### ABOUT THIS TASK
What is needed is an exact copy of the records, with the images left out.

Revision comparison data
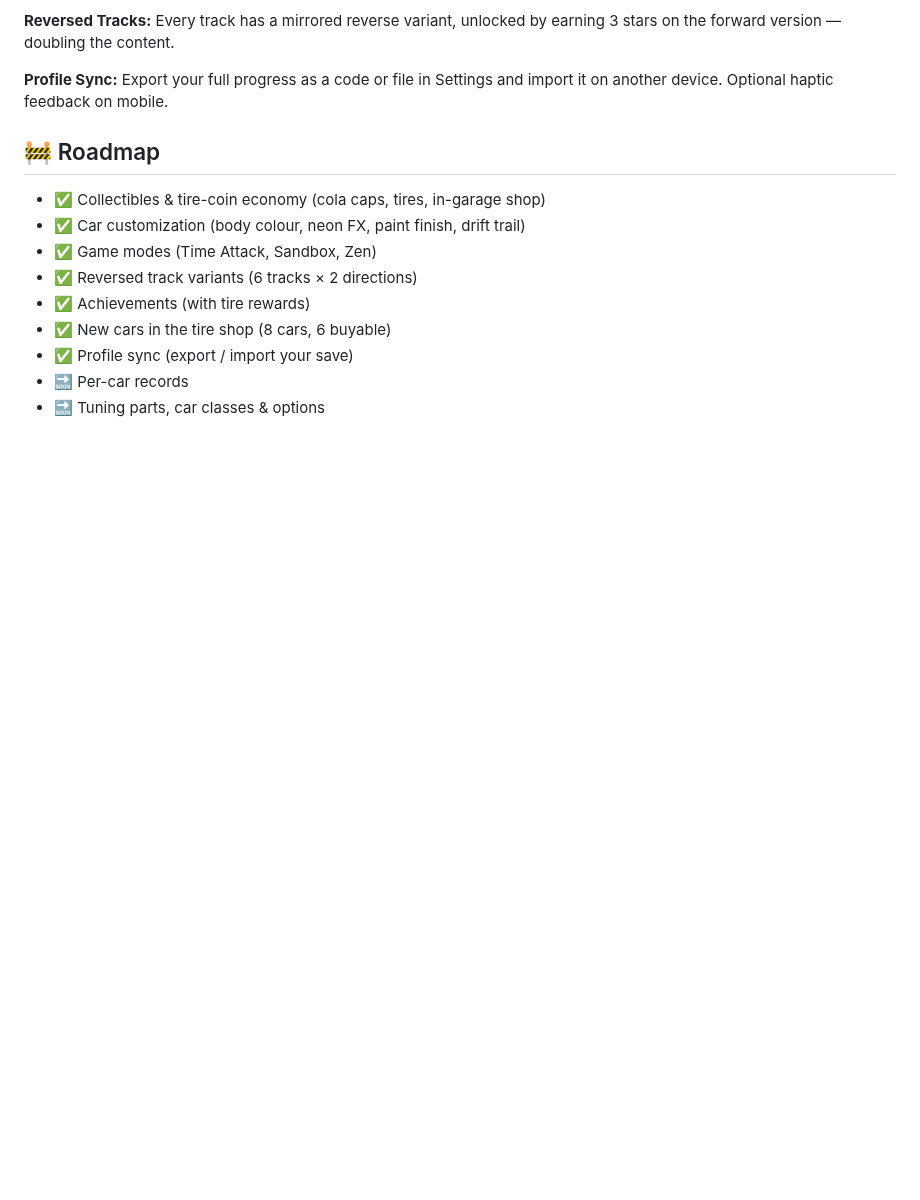
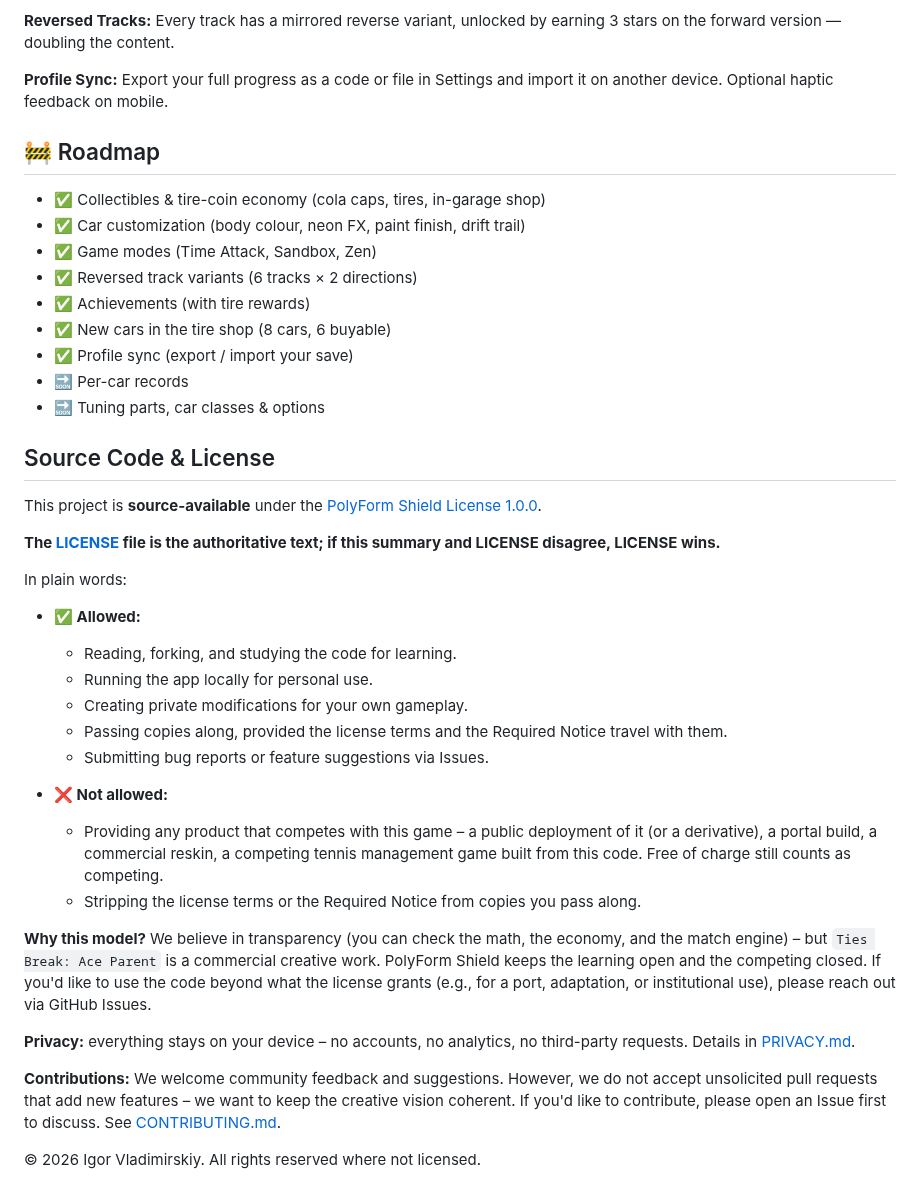
Before and after one commit to letulip/DesktopDrift, a Markdown page: README.md, the part around the change. Drawn GitHub-style; blank space fills up the shorter version.

Commit message:
Update README with source code and license details
Added source code and license information, including allowed and not allowed actions under the PolyForm Shield License.

```diff
--- a/README.md
+++ b/README.md
@@ -55,3 +55,32 @@ Follow my Devlog on YouTube https://www.youtube.com/@DesktopDrift
 - ✅ Profile sync (export / import your save)
 - 🔜 Per-car records
 - 🔜 Tuning parts, car classes & options
+
+## Source Code & License
+
+This project is **source-available** under the [PolyForm Shield License 1.0.0](LICENSE).
+
+**The [LICENSE](LICENSE) file is the authoritative text; if this summary and LICENSE disagree, LICENSE wins.**
+
+In plain words:
+
+- **✅ Allowed:**
+  - Reading, forking, and studying the code for learning.
+  - Running the app locally for personal use.
+  - Creating private modifications for your own gameplay.
+  - Passing copies along, provided the license terms and the Required Notice travel with them.
+  - Submitting bug reports or feature suggestions via Issues.
+
+- **❌ Not allowed:**
+  - Providing any product that competes with this game – a public deployment of it (or a derivative), a portal build, a commercial reskin, a competing tennis management game built from this code. Free of charge still counts as competing.
+  - Stripping the license terms or the Required Notice from copies you pass along.
+
+**Why this model?**
+We believe in transparency (you can check the math, the economy, and the match engine) – but `Ties Break: Ace Parent` is a commercial creative work. PolyForm Shield keeps the learning open and the competing closed. If you'd like to use the code beyond what the license grants (e.g., for a port, adaptation, or institutional use), please reach out via GitHub Issues.
+
+**Privacy:** everything stays on your device – no accounts, no analytics, no third-party requests. Details in [PRIVACY.md](PRIVACY.md).
+
+**Contributions:**
+We welcome community feedback and suggestions. However, we do not accept unsolicited pull requests that add new features – we want to keep the creative vision coherent. If you'd like to contribute, please open an Issue first to discuss. See [CONTRIBUTING.md](CONTRIBUTING.md).
+
+© 2026 Igor Vladimirskiy. All rights reserved where not licensed.
```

### ANSWER AREA
Before and after one commit to letulip/DesktopDrift, a Markdown page: README.md, the part around the change. Drawn GitHub-style; blank space fills up the shorter version.

Commit message:
Update README with source code and license details
Added source code and license information, including allowed and not allowed actions under the PolyForm Shield License.

```diff
--- a/README.md
+++ b/README.md
@@ -55,3 +55,32 @@ Follow my Devlog on YouTube https://www.youtube.com/@DesktopDrift
 - ✅ Profile sync (export / import your save)
 - 🔜 Per-car records
 - 🔜 Tuning parts, car classes & options
+
+## Source Code & License
+
+This project is **source-available** under the [PolyForm Shield License 1.0.0](LICENSE).
+
+**The [LICENSE](LICENSE) file is the authoritative text; if this summary and LICENSE disagree, LICENSE wins.**
+
+In plain words:
+
+- **✅ Allowed:**
+  - Reading, forking, and studying the code for learning.
+  - Running the app locally for personal use.
+  - Creating private modifications for your own gameplay.
+  - Passing copies along, provided the license terms and the Required Notice travel with them.
+  - Submitting bug reports or feature suggestions via Issues.
+
+- **❌ Not allowed:**
+  - Providing any product that competes with this game – a public deployment of it (or a derivative), a portal build, a commercial reskin, a competing tennis management game built from this code. Free of charge still counts as competing.
+  - Stripping the license terms or the Required Notice from copies you pass along.
+
+**Why this model?**
+We believe in transparency (you can check the math, the economy, and the match engine) – but `Ties Break: Ace Parent` is a commercial creative work. PolyForm Shield keeps the learning open and the competing closed. If you'd like to use the code beyond what the license grants (e.g., for a port, adaptation, or institutional use), please reach out via GitHub Issues.
+
+**Privacy:** everything stays on your device – no accounts, no analytics, no third-party requests. Details in [PRIVACY.md](PRIVACY.md).
+
+**Contributions:**
+We welcome community feedback and suggestions. However, we do not accept unsolicited pull requests that add new features – we want to keep the creative vision coherent. If you'd like to contribute, please open an Issue first to discuss. See [CONTRIBUTING.md](CONTRIBUTING.md).
+
+© 2026 Igor Vladimirskiy. All rights reserved where not licensed.
```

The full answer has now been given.